• [Problem to work on]
Each record is to be copied exactly as written.

Records drawn from a dataset:
================================

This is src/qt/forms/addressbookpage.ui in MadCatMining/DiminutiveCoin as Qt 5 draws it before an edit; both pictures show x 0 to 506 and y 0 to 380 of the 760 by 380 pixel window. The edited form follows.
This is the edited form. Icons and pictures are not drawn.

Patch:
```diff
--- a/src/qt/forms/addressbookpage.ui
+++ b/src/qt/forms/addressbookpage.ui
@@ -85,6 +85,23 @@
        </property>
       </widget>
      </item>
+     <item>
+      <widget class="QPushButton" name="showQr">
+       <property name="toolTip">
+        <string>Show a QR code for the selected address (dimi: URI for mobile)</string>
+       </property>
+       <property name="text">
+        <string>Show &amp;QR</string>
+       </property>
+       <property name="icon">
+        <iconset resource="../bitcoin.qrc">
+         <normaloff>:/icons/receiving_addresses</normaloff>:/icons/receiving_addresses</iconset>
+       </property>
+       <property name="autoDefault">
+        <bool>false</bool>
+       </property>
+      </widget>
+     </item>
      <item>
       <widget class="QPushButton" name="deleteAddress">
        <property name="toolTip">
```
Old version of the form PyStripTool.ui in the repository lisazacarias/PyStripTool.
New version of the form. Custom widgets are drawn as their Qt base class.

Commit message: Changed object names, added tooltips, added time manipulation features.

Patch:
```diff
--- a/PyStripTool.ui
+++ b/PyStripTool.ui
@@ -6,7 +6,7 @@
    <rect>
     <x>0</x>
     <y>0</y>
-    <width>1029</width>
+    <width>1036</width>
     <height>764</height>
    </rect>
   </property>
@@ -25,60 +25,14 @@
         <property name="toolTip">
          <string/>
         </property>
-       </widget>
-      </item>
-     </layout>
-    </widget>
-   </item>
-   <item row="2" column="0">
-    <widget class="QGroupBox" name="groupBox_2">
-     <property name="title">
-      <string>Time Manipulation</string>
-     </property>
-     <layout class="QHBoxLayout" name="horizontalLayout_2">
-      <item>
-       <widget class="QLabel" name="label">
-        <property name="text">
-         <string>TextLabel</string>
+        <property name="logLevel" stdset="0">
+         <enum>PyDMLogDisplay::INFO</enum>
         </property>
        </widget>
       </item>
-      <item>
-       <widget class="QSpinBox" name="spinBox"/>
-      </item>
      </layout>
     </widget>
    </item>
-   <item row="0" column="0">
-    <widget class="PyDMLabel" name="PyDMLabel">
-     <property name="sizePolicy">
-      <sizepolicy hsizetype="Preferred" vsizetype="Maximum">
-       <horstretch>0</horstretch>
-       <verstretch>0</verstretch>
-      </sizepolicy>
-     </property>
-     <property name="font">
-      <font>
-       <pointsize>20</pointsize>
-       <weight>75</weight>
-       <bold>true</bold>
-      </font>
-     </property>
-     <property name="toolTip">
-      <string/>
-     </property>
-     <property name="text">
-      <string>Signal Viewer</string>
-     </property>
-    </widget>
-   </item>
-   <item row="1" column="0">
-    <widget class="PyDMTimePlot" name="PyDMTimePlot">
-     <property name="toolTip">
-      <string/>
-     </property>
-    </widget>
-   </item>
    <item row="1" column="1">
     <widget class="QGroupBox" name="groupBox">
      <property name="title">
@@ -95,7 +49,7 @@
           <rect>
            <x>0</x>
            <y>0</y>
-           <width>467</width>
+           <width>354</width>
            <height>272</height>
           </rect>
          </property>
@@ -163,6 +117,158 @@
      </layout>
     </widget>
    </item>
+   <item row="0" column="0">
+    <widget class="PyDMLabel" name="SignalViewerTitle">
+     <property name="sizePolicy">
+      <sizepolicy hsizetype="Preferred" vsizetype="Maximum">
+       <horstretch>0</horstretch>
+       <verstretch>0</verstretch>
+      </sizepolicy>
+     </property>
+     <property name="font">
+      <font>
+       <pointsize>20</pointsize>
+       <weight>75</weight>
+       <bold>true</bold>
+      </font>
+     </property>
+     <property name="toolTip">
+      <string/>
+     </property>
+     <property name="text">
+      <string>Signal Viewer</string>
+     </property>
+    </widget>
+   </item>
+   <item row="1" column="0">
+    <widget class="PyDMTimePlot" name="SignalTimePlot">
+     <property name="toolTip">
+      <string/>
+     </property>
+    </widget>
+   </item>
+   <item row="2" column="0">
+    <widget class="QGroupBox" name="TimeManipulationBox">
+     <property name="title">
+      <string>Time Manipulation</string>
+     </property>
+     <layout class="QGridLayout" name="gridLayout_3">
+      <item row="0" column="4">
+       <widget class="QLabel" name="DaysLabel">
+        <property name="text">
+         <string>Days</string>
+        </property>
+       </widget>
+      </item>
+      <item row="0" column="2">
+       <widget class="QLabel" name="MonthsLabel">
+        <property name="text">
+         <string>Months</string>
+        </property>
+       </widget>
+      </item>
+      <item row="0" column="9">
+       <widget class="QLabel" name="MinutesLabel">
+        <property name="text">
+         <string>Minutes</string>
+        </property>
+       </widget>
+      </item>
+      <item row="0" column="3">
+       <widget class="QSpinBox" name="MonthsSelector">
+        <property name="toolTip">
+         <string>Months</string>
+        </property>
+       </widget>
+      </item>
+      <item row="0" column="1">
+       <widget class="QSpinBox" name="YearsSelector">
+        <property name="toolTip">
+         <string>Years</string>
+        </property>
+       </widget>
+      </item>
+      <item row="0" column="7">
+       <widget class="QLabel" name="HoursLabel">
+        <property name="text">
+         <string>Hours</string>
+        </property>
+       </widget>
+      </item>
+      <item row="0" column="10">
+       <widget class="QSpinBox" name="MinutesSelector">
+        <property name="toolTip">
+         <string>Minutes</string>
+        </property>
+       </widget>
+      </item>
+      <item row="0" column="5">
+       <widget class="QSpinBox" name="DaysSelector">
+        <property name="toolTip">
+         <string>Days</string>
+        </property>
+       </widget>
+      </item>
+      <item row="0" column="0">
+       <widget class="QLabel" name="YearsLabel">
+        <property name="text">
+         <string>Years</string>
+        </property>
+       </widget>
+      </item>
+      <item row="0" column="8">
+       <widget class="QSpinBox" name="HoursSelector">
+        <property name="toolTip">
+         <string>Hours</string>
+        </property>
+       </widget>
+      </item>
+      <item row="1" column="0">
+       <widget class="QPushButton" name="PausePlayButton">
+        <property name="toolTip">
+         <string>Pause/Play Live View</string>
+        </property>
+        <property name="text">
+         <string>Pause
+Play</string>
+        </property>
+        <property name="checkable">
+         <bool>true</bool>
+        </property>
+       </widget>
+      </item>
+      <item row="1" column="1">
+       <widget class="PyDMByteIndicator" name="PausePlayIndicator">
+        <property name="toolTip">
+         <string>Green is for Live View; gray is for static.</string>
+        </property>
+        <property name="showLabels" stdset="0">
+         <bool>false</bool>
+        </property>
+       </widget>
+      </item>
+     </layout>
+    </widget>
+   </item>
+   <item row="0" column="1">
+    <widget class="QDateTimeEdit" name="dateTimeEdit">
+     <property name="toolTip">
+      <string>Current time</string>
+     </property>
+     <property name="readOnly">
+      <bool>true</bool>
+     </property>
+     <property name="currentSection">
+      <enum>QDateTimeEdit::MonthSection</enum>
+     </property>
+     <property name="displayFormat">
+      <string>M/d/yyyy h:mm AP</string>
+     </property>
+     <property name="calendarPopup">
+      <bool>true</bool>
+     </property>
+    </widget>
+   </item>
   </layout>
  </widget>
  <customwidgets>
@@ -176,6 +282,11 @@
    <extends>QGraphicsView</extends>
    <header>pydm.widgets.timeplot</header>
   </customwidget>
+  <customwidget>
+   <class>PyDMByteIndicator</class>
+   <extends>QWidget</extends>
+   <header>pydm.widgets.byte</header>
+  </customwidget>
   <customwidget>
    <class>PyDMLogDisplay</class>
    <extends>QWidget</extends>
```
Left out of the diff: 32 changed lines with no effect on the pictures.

================================

• [Your solution]
This is src/qt/forms/addressbookpage.ui in MadCatMining/DiminutiveCoin as Qt 5 draws it before an edit; both pictures show x 0 to 506 and y 0 to 380 of the 760 by 380 pixel window. The edited form follows.
This is the edited form. Icons and pictures are not drawn.

Patch:
```diff
--- a/src/qt/forms/addressbookpage.ui
+++ b/src/qt/forms/addressbookpage.ui
@@ -85,6 +85,23 @@
        </property>
       </widget>
      </item>
+     <item>
+      <widget class="QPushButton" name="showQr">
+       <property name="toolTip">
+        <string>Show a QR code for the selected address (dimi: URI for mobile)</string>
+       </property>
+       <property name="text">
+        <string>Show &amp;QR</string>
+       </property>
+       <property name="icon">
+        <iconset resource="../bitcoin.qrc">
+         <normaloff>:/icons/receiving_addresses</normaloff>:/icons/receiving_addresses</iconset>
+       </property>
+       <property name="autoDefault">
+        <bool>false</bool>
+       </property>
+      </widget>
+     </item>
      <item>
       <widget class="QPushButton" name="deleteAddress">
        <property name="toolTip">
```
Old version of the form PyStripTool.ui in the repository lisazacarias/PyStripTool.
New version of the form. Custom widgets are drawn as their Qt base class.

Commit message: Changed object names, added tooltips, added time manipulation features.

Patch:
```diff
--- a/PyStripTool.ui
+++ b/PyStripTool.ui
@@ -6,7 +6,7 @@
    <rect>
     <x>0</x>
     <y>0</y>
-    <width>1029</width>
+    <width>1036</width>
     <height>764</height>
    </rect>
   </property>
@@ -25,60 +25,14 @@
         <property name="toolTip">
          <string/>
         </property>
-       </widget>
-      </item>
-     </layout>
-    </widget>
-   </item>
-   <item row="2" column="0">
-    <widget class="QGroupBox" name="groupBox_2">
-     <property name="title">
-      <string>Time Manipulation</string>
-     </property>
-     <layout class="QHBoxLayout" name="horizontalLayout_2">
-      <item>
-       <widget class="QLabel" name="label">
-        <property name="text">
-         <string>TextLabel</string>
+        <property name="logLevel" stdset="0">
+         <enum>PyDMLogDisplay::INFO</enum>
         </property>
        </widget>
       </item>
-      <item>
-       <widget class="QSpinBox" name="spinBox"/>
-      </item>
      </layout>
     </widget>
    </item>
-   <item row="0" column="0">
-    <widget class="PyDMLabel" name="PyDMLabel">
-     <property name="sizePolicy">
-      <sizepolicy hsizetype="Preferred" vsizetype="Maximum">
-       <horstretch>0</horstretch>
-       <verstretch>0</verstretch>
-      </sizepolicy>
-     </property>
-     <property name="font">
-      <font>
-       <pointsize>20</pointsize>
-       <weight>75</weight>
-       <bold>true</bold>
-      </font>
-     </property>
-     <property name="toolTip">
-      <string/>
-     </property>
-     <property name="text">
-      <string>Signal Viewer</string>
-     </property>
-    </widget>
-   </item>
-   <item row="1" column="0">
-    <widget class="PyDMTimePlot" name="PyDMTimePlot">
-     <property name="toolTip">
-      <string/>
-     </property>
-    </widget>
-   </item>
    <item row="1" column="1">
     <widget class="QGroupBox" name="groupBox">
      <property name="title">
@@ -95,7 +49,7 @@
           <rect>
            <x>0</x>
            <y>0</y>
-           <width>467</width>
+           <width>354</width>
            <height>272</height>
           </rect>
          </property>
@@ -163,6 +117,158 @@
      </layout>
     </widget>
    </item>
+   <item row="0" column="0">
+    <widget class="PyDMLabel" name="SignalViewerTitle">
+     <property name="sizePolicy">
+      <sizepolicy hsizetype="Preferred" vsizetype="Maximum">
+       <horstretch>0</horstretch>
+       <verstretch>0</verstretch>
+      </sizepolicy>
+     </property>
+     <property name="font">
+      <font>
+       <pointsize>20</pointsize>
+       <weight>75</weight>
+       <bold>true</bold>
+      </font>
+     </property>
+     <property name="toolTip">
+      <string/>
+     </property>
+     <property name="text">
+      <string>Signal Viewer</string>
+     </property>
+    </widget>
+   </item>
+   <item row="1" column="0">
+    <widget class="PyDMTimePlot" name="SignalTimePlot">
+     <property name="toolTip">
+      <string/>
+     </property>
+    </widget>
+   </item>
+   <item row="2" column="0">
+    <widget class="QGroupBox" name="TimeManipulationBox">
+     <property name="title">
+      <string>Time Manipulation</string>
+     </property>
+     <layout class="QGridLayout" name="gridLayout_3">
+      <item row="0" column="4">
+       <widget class="QLabel" name="DaysLabel">
+        <property name="text">
+         <string>Days</string>
+        </property>
+       </widget>
+      </item>
+      <item row="0" column="2">
+       <widget class="QLabel" name="MonthsLabel">
+        <property name="text">
+         <string>Months</string>
+        </property>
+       </widget>
+      </item>
+      <item row="0" column="9">
+       <widget class="QLabel" name="MinutesLabel">
+        <property name="text">
+         <string>Minutes</string>
+        </property>
+       </widget>
+      </item>
+      <item row="0" column="3">
+       <widget class="QSpinBox" name="MonthsSelector">
+        <property name="toolTip">
+         <string>Months</string>
+        </property>
+       </widget>
+      </item>
+      <item row="0" column="1">
+       <widget class="QSpinBox" name="YearsSelector">
+        <property name="toolTip">
+         <string>Years</string>
+        </property>
+       </widget>
+      </item>
+      <item row="0" column="7">
+       <widget class="QLabel" name="HoursLabel">
+        <property name="text">
+         <string>Hours</string>
+        </property>
+       </widget>
+      </item>
+      <item row="0" column="10">
+       <widget class="QSpinBox" name="MinutesSelector">
+        <property name="toolTip">
+         <string>Minutes</string>
+        </property>
+       </widget>
+      </item>
+      <item row="0" column="5">
+       <widget class="QSpinBox" name="DaysSelector">
+        <property name="toolTip">
+         <string>Days</string>
+        </property>
+       </widget>
+      </item>
+      <item row="0" column="0">
+       <widget class="QLabel" name="YearsLabel">
+        <property name="text">
+         <string>Years</string>
+        </property>
+       </widget>
+      </item>
+      <item row="0" column="8">
+       <widget class="QSpinBox" name="HoursSelector">
+        <property name="toolTip">
+         <string>Hours</string>
+        </property>
+       </widget>
+      </item>
+      <item row="1" column="0">
+       <widget class="QPushButton" name="PausePlayButton">
+        <property name="toolTip">
+         <string>Pause/Play Live View</string>
+        </property>
+        <property name="text">
+         <string>Pause
+Play</string>
+        </property>
+        <property name="checkable">
+         <bool>true</bool>
+        </property>
+       </widget>
+      </item>
+      <item row="1" column="1">
+       <widget class="PyDMByteIndicator" name="PausePlayIndicator">
+        <property name="toolTip">
+         <string>Green is for Live View; gray is for static.</string>
+        </property>
+        <property name="showLabels" stdset="0">
+         <bool>false</bool>
+        </property>
+       </widget>
+      </item>
+     </layout>
+    </widget>
+   </item>
+   <item row="0" column="1">
+    <widget class="QDateTimeEdit" name="dateTimeEdit">
+     <property name="toolTip">
+      <string>Current time</string>
+     </property>
+     <property name="readOnly">
+      <bool>true</bool>
+     </property>
+     <property name="currentSection">
+      <enum>QDateTimeEdit::MonthSection</enum>
+     </property>
+     <property name="displayFormat">
+      <string>M/d/yyyy h:mm AP</string>
+     </property>
+     <property name="calendarPopup">
+      <bool>true</bool>
+     </property>
+    </widget>
+   </item>
   </layout>
  </widget>
  <customwidgets>
@@ -176,6 +282,11 @@
    <extends>QGraphicsView</extends>
    <header>pydm.widgets.timeplot</header>
   </customwidget>
+  <customwidget>
+   <class>PyDMByteIndicator</class>
+   <extends>QWidget</extends>
+   <header>pydm.widgets.byte</header>
+  </customwidget>
   <customwidget>
    <class>PyDMLogDisplay</class>
    <extends>QWidget</extends>
```
Left out of the diff: 32 changed lines with no effect on the pictures.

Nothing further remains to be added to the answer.